• Clarence City Council will permanently display the Aboriginal flag (NITV)Source: NITV
From Monday November 16, the Clarence City Council in Hobart will display the Aboriginal flag permanently, after the council’s backflip on its decision not to fly the flag.
Sarah Maunder

16 Nov 2020 - 4:02 PM  UPDATED 16 Nov 2020 - 4:06 PM

The Clarence City Council in Tasmania will fly the Aboriginal flag permanently, after several month of debate.

Up until now, the council only flew the Aboriginal flag during NAIDOC Week and on Reconciliation Day.

In October, Clarence City Council alderman Beth Warren put forward a motion to fly the Aboriginal flag permanently, but the motion was voted down in a tie, six votes to six.

“When I put the motion forward, I expected it to pass,” she said. 

“So, it was a real surprise when it didn’t.”

In response, community members “flag-bombed” the Clarence City Council building with tiny Aboriginal flags, some emblazoned with written messages to the council. 

On November 2, three weeks after the unsuccessful vote, the Clarence City Council reversed its decision, voting 10-1 to fly the Aboriginal flag permanently at the council after NAIDOC Week.

“I pay full credit to the community for the response they made,” Ms Warren said.

“I think that (the flag-bombing) really touched the hearts and minds of the community and a number of alderman who voted against the motion.

“I’m really glad we got this done … it was kind of a relief really, but there’s still so much work to do.” 

Heather Sculthorpe, CEO of the Tasmanian Aboriginal Centre told NITV News the council embarrassed itself when it voted against flying the flag. 

“It was about time Clarence decided to do that,” she said.

“They embarrassed themselves terribly when they decided not to, and it was the quality of the debates that astonished us as much as the outcome.
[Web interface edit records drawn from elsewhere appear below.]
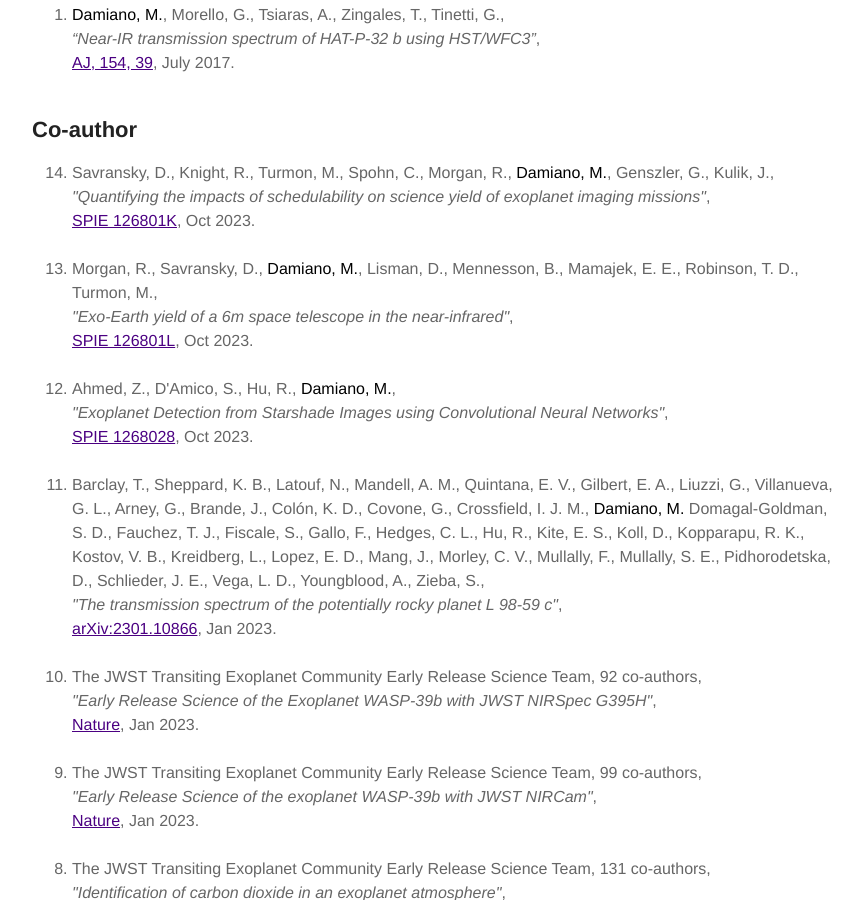
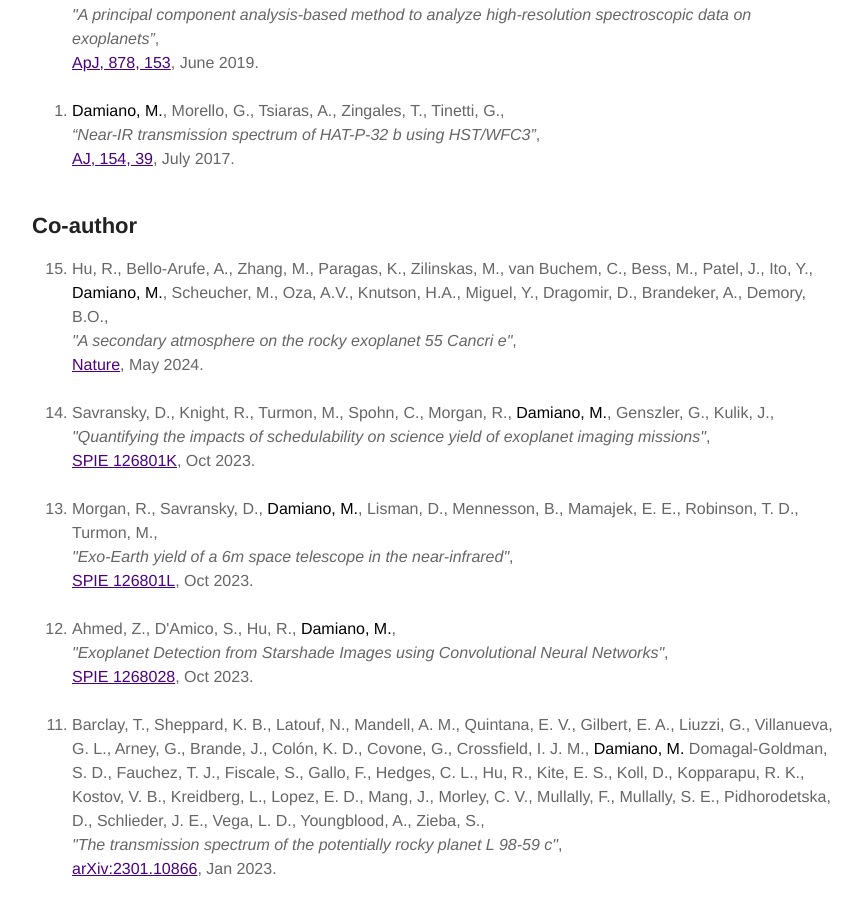
Before and after one commit to MDamiano/MDamiano.github.io, a Jekyll site: the page built from publications.md, in a window 1280 px wide and 900 px high, scrolled down 1554 px. Shown: the whole window, without its empty margins (203-1066 px from the left). Built offline with Jekyll 4.4.1, drawn with Linux system fonts in a browser that asks for light colours; some of the changed text lies outside the part shown.

Commit message:
06/09/2024

```diff
--- a/publications.md
+++ b/publications.md
@@ -18,6 +18,10 @@ layout: page
 <h2>First author peer-reviewed papers</h2>
 
 <ol reversed>
+    <li><strong>Damiano, M.</strong>, Bello-Arufe, A., Yang, J., Hu, R.,
+	    <br /><i>“LHS 1140 b is a potentially habitable water world”</i>,
+	    <br /><a href="https://arxiv.org/abs/2403.13265">arXiv:2403.13265</a>, Jun 2024.
+	    <br /><br /></li>
     <li><strong>Damiano, M.</strong>, Hu, R., Mennesson, B.,
 	    <br /><i>“Reflected spectroscopy of small exoplanets III: probing the UV band to measure biosignature gasses”</i>,
 	    <br /><a href="https://iopscience.iop.org/article/10.3847/1538-3881/acefd3">AJ, 166, 157</a>, Sep 2023.
@@ -55,6 +59,10 @@ layout: page
 <h2>Co-author</h2>
 
 <ol reversed>
+    <li>Hu, R.,  Bello-Arufe, A.,  Zhang, M.,  Paragas, K.,  Zilinskas, M., van Buchem, C.,  Bess, M.,  Patel, J.,  Ito, Y.,  <strong>Damiano, M.</strong>,  Scheucher, M., Oza, A.V.,  Knutson, H.A.,  Miguel, Y.,  Dragomir, D.,  Brandeker, A., Demory, B.O.,
+	    <br /><i>"A secondary atmosphere on the rocky exoplanet 55 Cancri e"</i>,
+	    <br /><a href="https://www.nature.com/articles/s41586-024-07432-x">Nature</a>, May 2024.
+	    <br /><br /></li>
     <li>Savransky, D., Knight, R., Turmon, M., Spohn, C., Morgan, R., <strong>Damiano, M.</strong>, Genszler, G., Kulik, J.,
 	    <br /><i>"Quantifying the impacts of schedulability on science yield of exoplanet imaging missions"</i>,
 	    <br /><a href="http://dx.doi.org/10.1117/12.2677102">SPIE 126801K</a>, Oct 2023.
```
Also changed, not shown: about.md (+1 -1 lines), 1 other file.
“They were justifying not flying the flag in the interest of Reconciliation, I mean we’re not great fans of the Reconciliation movement either, but to have that used as a reason not to fly the flag, because they didn’t want to rush into it, they wanted to build up over a couple of years to a Reconciliation Action Plan … is the height of absurdity.

"So like most other councils and most schools, and most other public institutions, finally agreeing to fly the flag, we welcome it," said Ms Sculthorpe.

Ms Warren said the flag was raised on Monday morning at the council with little fanfare.

“It was very low-key, there were two members of the local Aboriginal community there, Allan and Greg Brown,” she said.

“There was no ceremony, it’s not about ceremony, it’s just about flying the flag.

Allan and Greg Brown’s father and grandfather Cyril raised the Aboriginal flag at the Clarence City Council for the first time in the 1970s

Last week, Tasmania’s House of Assembly unanimously voted to permanently fly the Aboriginal flag over Parliament.

The motion was brought forward by the Greens leader Cassy O'Connor.

"I know it is only symbolic but it has some real meaning because what it is says is that this land is Aboriginal land.

"It is a good thing to fly that flag over the institutions of this country including local governments and parliaments," she told parliament. 

Ms Sculthorpe said there must be consultation with Aboriginal people about such decisions.

“In Tasmania it seems like they’re going to want to (fly the flag) but they didn’t talk to everyone about it first.

“Because it’s not just saying ‘here’s the flag, this is Aboriginal land, Aborigines were here first’ it’s indicating that’s the decisions being made are being made on behalf of Aboriginal people. 

“Many Aborigines don’t think that is the case, and in that sense, it’s not something that they should be doing without the consent of the Aboriginal community.”